[0014] Refening to FIG. 1 with source sand 50 suctioned up through vacuum arm 40 of truck 4l to sand bag filler of FIG. 1a and FIG. 1b of FIG. 1. To view the operation of the filler we refer to FIG.2 where the invention consists of elbow pipe 5 with intake tube 6 and outtake tube 7 attached to elbow pipe 5's side by clamps 8 and bolts 9. The intake tube 6 and outtake tube 7 has hydraulic fluid inside.( fluid not shown) The hydraulic fluid going through intake tube 6 is controlled by intake regulator 11 that is fastened to intake tube 6 by tube connector 10. From the intake regulator 11 the hydraulic fluid enters the wheel intake tube 14 that is connected to intake regulator 11 by tube connectors 13. The hydraulic fluid now passing through wheel intake tube 14 and causes drive wheel 19(gear wheel) to spin around drive axle 20 on a counter-clock wise rotation.
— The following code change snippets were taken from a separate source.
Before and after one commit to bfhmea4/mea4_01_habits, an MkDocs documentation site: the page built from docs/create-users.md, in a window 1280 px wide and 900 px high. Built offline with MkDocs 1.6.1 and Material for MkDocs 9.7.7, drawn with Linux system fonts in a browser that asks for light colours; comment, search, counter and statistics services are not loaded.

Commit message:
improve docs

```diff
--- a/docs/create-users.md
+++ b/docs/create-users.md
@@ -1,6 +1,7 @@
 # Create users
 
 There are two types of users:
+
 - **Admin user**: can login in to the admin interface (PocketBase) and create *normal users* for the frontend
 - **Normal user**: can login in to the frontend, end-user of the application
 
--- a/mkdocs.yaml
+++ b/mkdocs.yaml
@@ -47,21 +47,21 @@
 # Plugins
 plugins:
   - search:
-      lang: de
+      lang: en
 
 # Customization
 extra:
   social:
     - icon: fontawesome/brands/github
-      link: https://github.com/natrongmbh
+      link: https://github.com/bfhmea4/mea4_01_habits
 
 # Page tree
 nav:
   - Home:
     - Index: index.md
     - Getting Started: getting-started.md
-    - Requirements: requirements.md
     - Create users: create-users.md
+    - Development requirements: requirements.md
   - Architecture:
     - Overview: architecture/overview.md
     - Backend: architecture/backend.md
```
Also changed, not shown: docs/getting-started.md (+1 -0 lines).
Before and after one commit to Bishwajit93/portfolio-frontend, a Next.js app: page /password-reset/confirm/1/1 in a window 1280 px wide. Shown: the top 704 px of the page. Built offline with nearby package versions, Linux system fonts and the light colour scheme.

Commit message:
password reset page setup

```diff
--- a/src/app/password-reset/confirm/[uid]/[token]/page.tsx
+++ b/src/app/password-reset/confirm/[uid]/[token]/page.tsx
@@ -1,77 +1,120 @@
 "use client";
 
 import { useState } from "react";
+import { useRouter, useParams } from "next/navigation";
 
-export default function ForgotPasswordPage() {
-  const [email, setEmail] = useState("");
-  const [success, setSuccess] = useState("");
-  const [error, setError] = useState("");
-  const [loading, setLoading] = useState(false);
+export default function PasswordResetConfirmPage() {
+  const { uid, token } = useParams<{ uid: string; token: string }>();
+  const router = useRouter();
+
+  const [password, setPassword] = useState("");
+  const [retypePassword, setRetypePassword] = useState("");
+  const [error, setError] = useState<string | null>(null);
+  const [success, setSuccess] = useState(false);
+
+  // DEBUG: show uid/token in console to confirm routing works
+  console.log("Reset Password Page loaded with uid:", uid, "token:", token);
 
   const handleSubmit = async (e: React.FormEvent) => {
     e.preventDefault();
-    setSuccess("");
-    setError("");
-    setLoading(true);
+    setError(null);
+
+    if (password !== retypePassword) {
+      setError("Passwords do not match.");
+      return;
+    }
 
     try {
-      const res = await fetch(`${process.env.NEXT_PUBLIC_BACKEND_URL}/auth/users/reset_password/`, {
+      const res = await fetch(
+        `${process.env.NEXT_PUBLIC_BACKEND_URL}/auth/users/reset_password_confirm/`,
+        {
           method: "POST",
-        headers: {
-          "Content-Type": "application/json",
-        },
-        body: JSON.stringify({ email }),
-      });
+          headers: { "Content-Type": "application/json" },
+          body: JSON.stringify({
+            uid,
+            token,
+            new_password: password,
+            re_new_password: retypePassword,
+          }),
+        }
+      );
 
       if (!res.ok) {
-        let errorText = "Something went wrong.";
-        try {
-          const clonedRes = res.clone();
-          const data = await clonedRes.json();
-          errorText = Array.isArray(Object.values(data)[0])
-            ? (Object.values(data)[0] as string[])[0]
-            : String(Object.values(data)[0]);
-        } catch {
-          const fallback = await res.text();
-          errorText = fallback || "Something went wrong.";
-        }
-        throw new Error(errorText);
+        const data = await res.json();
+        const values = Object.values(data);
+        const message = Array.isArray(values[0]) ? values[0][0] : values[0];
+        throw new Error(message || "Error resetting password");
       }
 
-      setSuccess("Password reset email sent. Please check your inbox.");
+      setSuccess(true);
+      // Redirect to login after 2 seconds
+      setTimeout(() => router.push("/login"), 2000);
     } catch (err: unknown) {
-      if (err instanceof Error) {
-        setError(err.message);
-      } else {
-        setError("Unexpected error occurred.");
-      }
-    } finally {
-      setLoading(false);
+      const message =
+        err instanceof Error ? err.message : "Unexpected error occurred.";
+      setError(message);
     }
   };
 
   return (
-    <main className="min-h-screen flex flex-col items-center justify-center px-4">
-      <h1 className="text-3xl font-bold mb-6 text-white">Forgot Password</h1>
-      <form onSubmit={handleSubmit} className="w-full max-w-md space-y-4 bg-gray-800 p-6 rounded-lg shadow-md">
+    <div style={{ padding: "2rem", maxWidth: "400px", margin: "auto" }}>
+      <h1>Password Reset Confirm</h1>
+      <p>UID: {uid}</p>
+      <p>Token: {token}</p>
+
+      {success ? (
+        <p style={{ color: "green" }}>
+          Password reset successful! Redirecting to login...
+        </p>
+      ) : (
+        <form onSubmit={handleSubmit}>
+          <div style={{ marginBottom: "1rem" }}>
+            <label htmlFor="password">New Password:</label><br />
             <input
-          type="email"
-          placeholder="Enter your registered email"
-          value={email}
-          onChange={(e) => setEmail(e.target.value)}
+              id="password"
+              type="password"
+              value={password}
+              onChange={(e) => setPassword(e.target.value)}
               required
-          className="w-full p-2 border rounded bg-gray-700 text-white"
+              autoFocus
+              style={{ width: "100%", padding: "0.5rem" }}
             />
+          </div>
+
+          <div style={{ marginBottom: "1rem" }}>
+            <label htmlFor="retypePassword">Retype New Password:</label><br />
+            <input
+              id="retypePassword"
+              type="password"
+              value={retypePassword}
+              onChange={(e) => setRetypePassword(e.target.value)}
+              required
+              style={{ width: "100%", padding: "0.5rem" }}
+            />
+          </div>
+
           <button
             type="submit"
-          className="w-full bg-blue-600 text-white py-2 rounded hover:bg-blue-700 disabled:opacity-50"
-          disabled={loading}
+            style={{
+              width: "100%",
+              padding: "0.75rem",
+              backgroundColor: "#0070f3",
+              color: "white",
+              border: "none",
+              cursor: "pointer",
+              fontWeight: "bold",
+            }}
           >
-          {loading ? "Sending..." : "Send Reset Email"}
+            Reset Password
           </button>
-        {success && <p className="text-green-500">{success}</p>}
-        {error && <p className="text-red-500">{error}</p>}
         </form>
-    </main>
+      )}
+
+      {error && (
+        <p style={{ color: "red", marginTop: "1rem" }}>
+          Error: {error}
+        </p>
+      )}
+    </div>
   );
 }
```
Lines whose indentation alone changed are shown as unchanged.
The drive wheel 19, sitting atop track wheel 21(large gear wheel) causes track wheel 21 to spin around the track axle 22. The track wheel 21 aligned on a tack(not shown) that is part of the mouth shaft 26 and this clockwise rotation of the track wheel 21 pushes the mouth shaft 26 upwards to the feed tube 27 that sits inside of the mouth shaft 26.

[0015] Referring again to FIG. 1 source sand 50 is suctioned in predetermined amounts and fed into elbow tube 5 to travel to feed tube 27. The mouth shaft 26 is on a piston upward movement to receive the pre-determined amount of sand 50.

[0016] Referring back to FIG.2 the outtake tube 7 receives hydraulic fluid that is controlled by an outtake regulator 12 fastened by tube connector 10. The hydraulic fluid then leaves the outtake regulator 12 going to wheel outtake tube 15 fastened to drive wheel 19 by tube connectors 13 The fluid in the wheel outtake tube 15 causes the drive wheel 19 to spin in a cloclcwise rotation around the drive axle 20. This clockwise spin causes the track wheel 21, that the drive wheel 19 sits atop, to spin in a counter-clockwise rotation along the track(not shown) of the mouth shaft 26 causing it to piston downward with pre-determined amount of sand 50.

[0017] Referring to FIG. Ia showing device with empty bag 60 below and in position to be opened by filler doors 23 of FIG. 1b and FIG. 3 to expose filler mouth 29 of FIG. 3 to fill the bag 60. This piston up to receive sand 50 and piston down to deposit sand 50 is repeated on a continuing basis till wall or levee is completed and will need minimum number of operators to continue replenishing bags 60 to allow for maintenance in the event of mecl cal failure. It should be noted the empty bags 60 can be quickly track loaded 61 thus not impeding the device operation where speed is necessary. Completed bags 60 are deported down conveyor-ramp 70 for expeditious placement refer to FIG. 1. The conveyor-ramp controls 80 can also be in the cab of the truck 41.